__TASK TO CARRY OUT__. Look through the listing below and count the lines holding "plotted". Reply with the number alone.

__DATA EXTRACT__.
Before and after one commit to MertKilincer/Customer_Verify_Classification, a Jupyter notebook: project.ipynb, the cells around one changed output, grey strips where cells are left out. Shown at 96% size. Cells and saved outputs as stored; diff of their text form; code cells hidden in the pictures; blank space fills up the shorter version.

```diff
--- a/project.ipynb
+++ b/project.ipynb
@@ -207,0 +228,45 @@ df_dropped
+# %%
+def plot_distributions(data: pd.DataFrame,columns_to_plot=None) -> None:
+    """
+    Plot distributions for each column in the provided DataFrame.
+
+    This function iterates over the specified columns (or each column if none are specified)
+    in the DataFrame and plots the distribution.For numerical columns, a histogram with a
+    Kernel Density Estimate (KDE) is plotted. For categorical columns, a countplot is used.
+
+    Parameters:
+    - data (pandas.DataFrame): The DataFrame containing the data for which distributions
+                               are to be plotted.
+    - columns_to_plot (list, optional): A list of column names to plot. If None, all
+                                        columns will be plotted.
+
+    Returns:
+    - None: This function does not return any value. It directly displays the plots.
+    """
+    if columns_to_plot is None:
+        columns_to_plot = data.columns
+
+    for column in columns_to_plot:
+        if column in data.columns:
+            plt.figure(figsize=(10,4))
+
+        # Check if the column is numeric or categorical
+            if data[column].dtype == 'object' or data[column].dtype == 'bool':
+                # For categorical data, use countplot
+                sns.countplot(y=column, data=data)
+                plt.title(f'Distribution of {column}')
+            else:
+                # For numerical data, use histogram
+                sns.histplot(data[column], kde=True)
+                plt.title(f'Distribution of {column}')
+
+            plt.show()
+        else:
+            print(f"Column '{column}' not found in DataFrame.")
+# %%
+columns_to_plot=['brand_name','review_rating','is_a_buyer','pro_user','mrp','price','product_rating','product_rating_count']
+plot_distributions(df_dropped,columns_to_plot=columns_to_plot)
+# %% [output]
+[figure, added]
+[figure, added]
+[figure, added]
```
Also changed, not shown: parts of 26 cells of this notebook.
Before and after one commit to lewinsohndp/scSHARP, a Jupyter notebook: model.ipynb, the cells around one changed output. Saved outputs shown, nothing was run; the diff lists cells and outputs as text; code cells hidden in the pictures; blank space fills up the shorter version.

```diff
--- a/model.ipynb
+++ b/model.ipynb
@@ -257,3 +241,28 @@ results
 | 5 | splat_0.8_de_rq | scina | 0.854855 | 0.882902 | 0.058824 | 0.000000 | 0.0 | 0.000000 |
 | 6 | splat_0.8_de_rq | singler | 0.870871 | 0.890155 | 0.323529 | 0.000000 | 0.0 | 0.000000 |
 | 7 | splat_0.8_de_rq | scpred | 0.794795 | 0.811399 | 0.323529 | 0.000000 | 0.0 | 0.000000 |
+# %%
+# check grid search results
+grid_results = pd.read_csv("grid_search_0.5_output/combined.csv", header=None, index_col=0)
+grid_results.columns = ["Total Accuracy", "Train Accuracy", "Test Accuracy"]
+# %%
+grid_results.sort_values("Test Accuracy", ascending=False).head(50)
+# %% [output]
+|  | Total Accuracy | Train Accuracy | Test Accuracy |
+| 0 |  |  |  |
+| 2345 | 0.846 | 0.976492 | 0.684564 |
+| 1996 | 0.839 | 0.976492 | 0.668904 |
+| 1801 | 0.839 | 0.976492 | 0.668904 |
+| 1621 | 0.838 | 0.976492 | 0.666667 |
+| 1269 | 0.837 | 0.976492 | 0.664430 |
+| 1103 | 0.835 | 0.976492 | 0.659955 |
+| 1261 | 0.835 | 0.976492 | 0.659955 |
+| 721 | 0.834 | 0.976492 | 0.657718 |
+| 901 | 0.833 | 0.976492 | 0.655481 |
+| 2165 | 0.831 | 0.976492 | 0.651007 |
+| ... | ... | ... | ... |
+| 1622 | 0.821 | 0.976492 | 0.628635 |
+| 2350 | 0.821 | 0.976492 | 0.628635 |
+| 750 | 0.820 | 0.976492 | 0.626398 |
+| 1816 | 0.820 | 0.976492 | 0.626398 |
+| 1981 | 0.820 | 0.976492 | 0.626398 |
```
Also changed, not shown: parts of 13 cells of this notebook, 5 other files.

__PROBLEM SOLUTION__. 3